(Structured diff data)

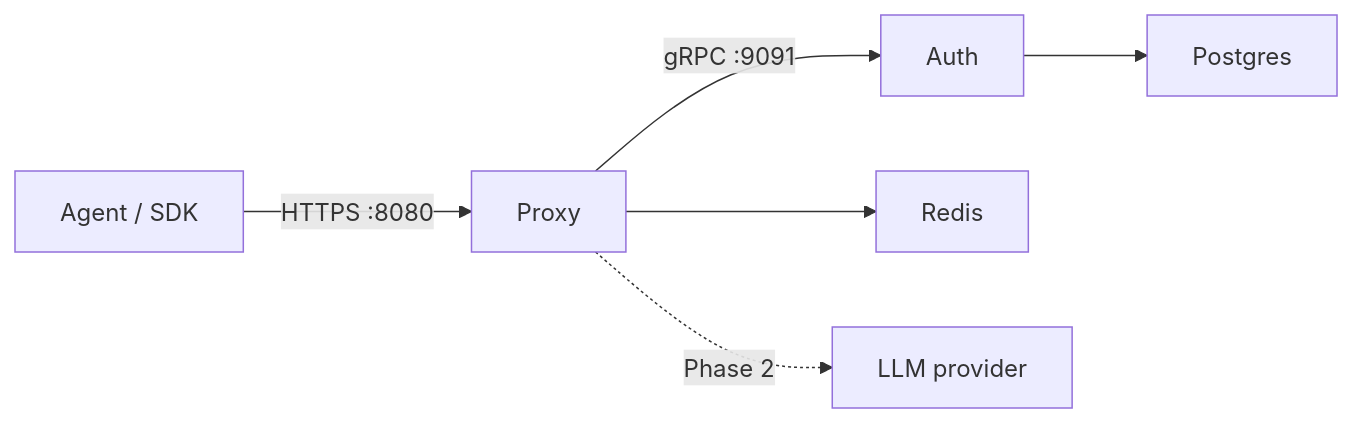
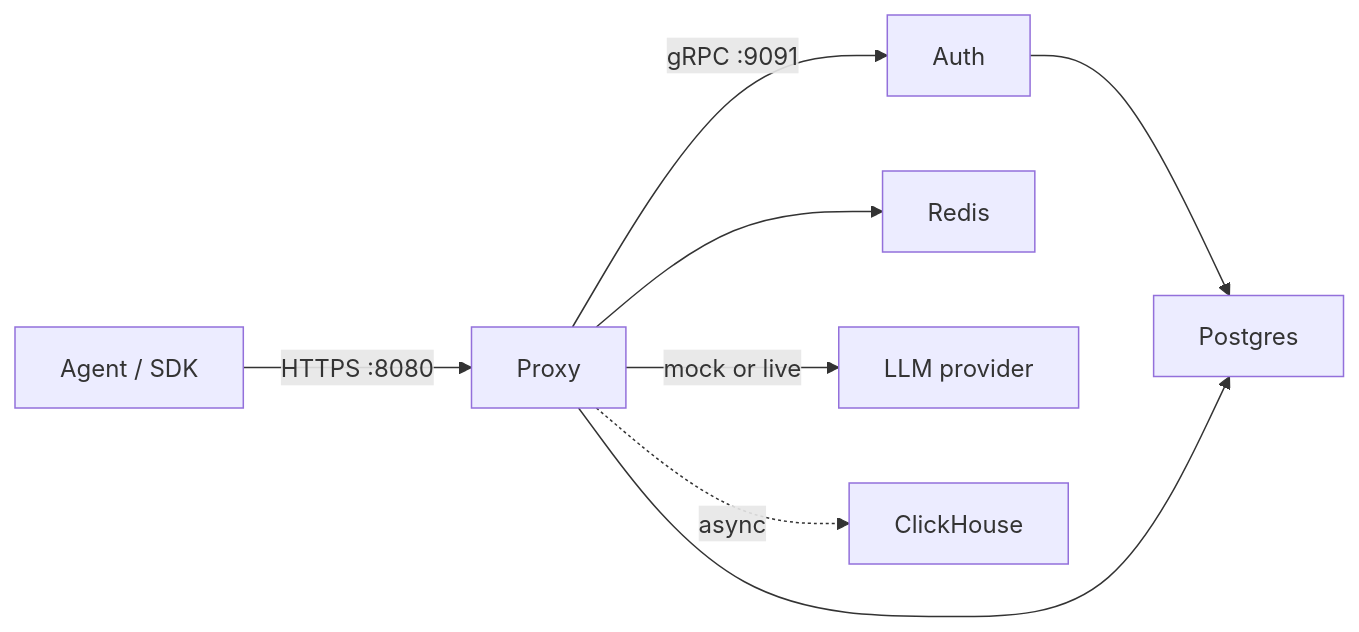
Before and after one commit to Rick1330/ibex-harness: the diagram in web/content/docs/getting-started/introduction.mdx, drawn with Mermaid. The commit also changed other lines of this file and 12 other files, not shown here.

````diff
--- a/web/content/docs/getting-started/introduction.mdx
+++ b/web/content/docs/getting-started/introduction.mdx
@@ -49,8 +50,10 @@
 ```mermaid
 flowchart LR
   Client["Agent / SDK"] -->|HTTPS :8080| Proxy["Proxy"]
   Proxy -->|gRPC :9091| Auth["Auth"]
   Auth --> PG["Postgres"]
+  Proxy --> PG
   Proxy --> Redis["Redis"]
-  Proxy -.->|Phase 2| LLM["LLM provider"]
+  Proxy -->|mock or live| LLM["LLM provider"]
+  Proxy -.->|async| CH["ClickHouse"]
 ```
````
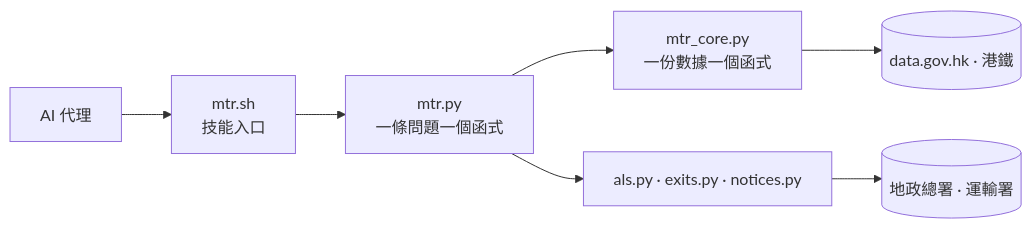
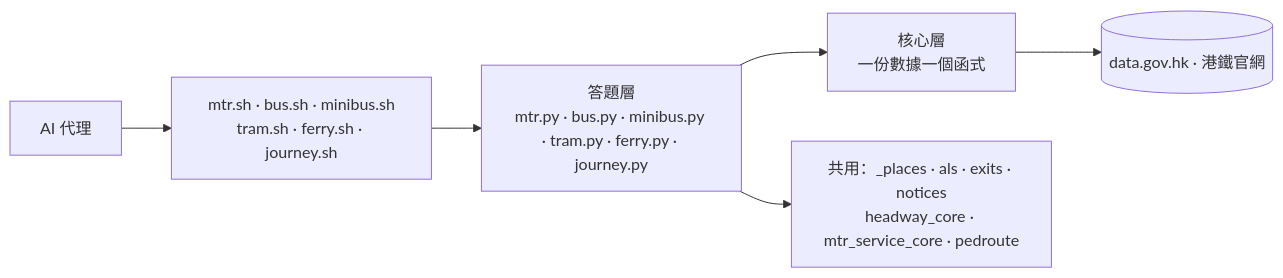
One commit to gnokit/hk-transport changed the diagram in README.zh.md. Above: the diagram before and after it, drawn with Mermaid. The commit also changed other lines of this file and 5 other files, not shown here.

````diff
--- a/README.zh.md
+++ b/README.zh.md
@@ -167,9 +169,8 @@
 ```mermaid
 graph LR
-  A[AI 代理] --> B[mtr.sh<br/>技能入口]
-  B --> C[mtr.py<br/>一條問題一個函式]
-  C --> D[mtr_core.py<br/>一份數據一個函式]
-  C --> E[als.py · exits.py · notices.py]
-  D --> F[(data.gov.hk · 港鐵)]
-  E --> G[(地政總署 · 運輸署)]
+  A[AI 代理] --> B[mtr.sh · bus.sh · minibus.sh<br/>tram.sh · ferry.sh · journey.sh]
+  B --> C[答題層<br/>mtr.py · bus.py · minibus.py · tram.py · ferry.py · journey.py]
+  C --> D[核心層<br/>一份數據一個函式]
+  D --> F[(data.gov.hk · 港鐵官網)]
+  C --> E[共用：_places · als · exits · notices<br/>headway_core · mtr_service_core · pedroute]
 ```
````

## Problem description
Return exactly the run of lines that opens with the one containing "One commit to gnokit/hk-transport" and closes with the last line of the records above.

## Response to this task
One commit to gnokit/hk-transport changed the diagram in README.zh.md. Above: the diagram before and after it, drawn with Mermaid. The commit also changed other lines of this file and 5 other files, not shown here.

````diff
--- a/README.zh.md
+++ b/README.zh.md
@@ -167,9 +169,8 @@
 ```mermaid
 graph LR
-  A[AI 代理] --> B[mtr.sh<br/>技能入口]
-  B --> C[mtr.py<br/>一條問題一個函式]
-  C --> D[mtr_core.py<br/>一份數據一個函式]
-  C --> E[als.py · exits.py · notices.py]
-  D --> F[(data.gov.hk · 港鐵)]
-  E --> G[(地政總署 · 運輸署)]
+  A[AI 代理] --> B[mtr.sh · bus.sh · minibus.sh<br/>tram.sh · ferry.sh · journey.sh]
+  B --> C[答題層<br/>mtr.py · bus.py · minibus.py · tram.py · ferry.py · journey.py]
+  C --> D[核心層<br/>一份數據一個函式]
+  D --> F[(data.gov.hk · 港鐵官網)]
+  C --> E[共用：_places · als · exits · notices<br/>headway_core · mtr_service_core · pedroute]
 ```
````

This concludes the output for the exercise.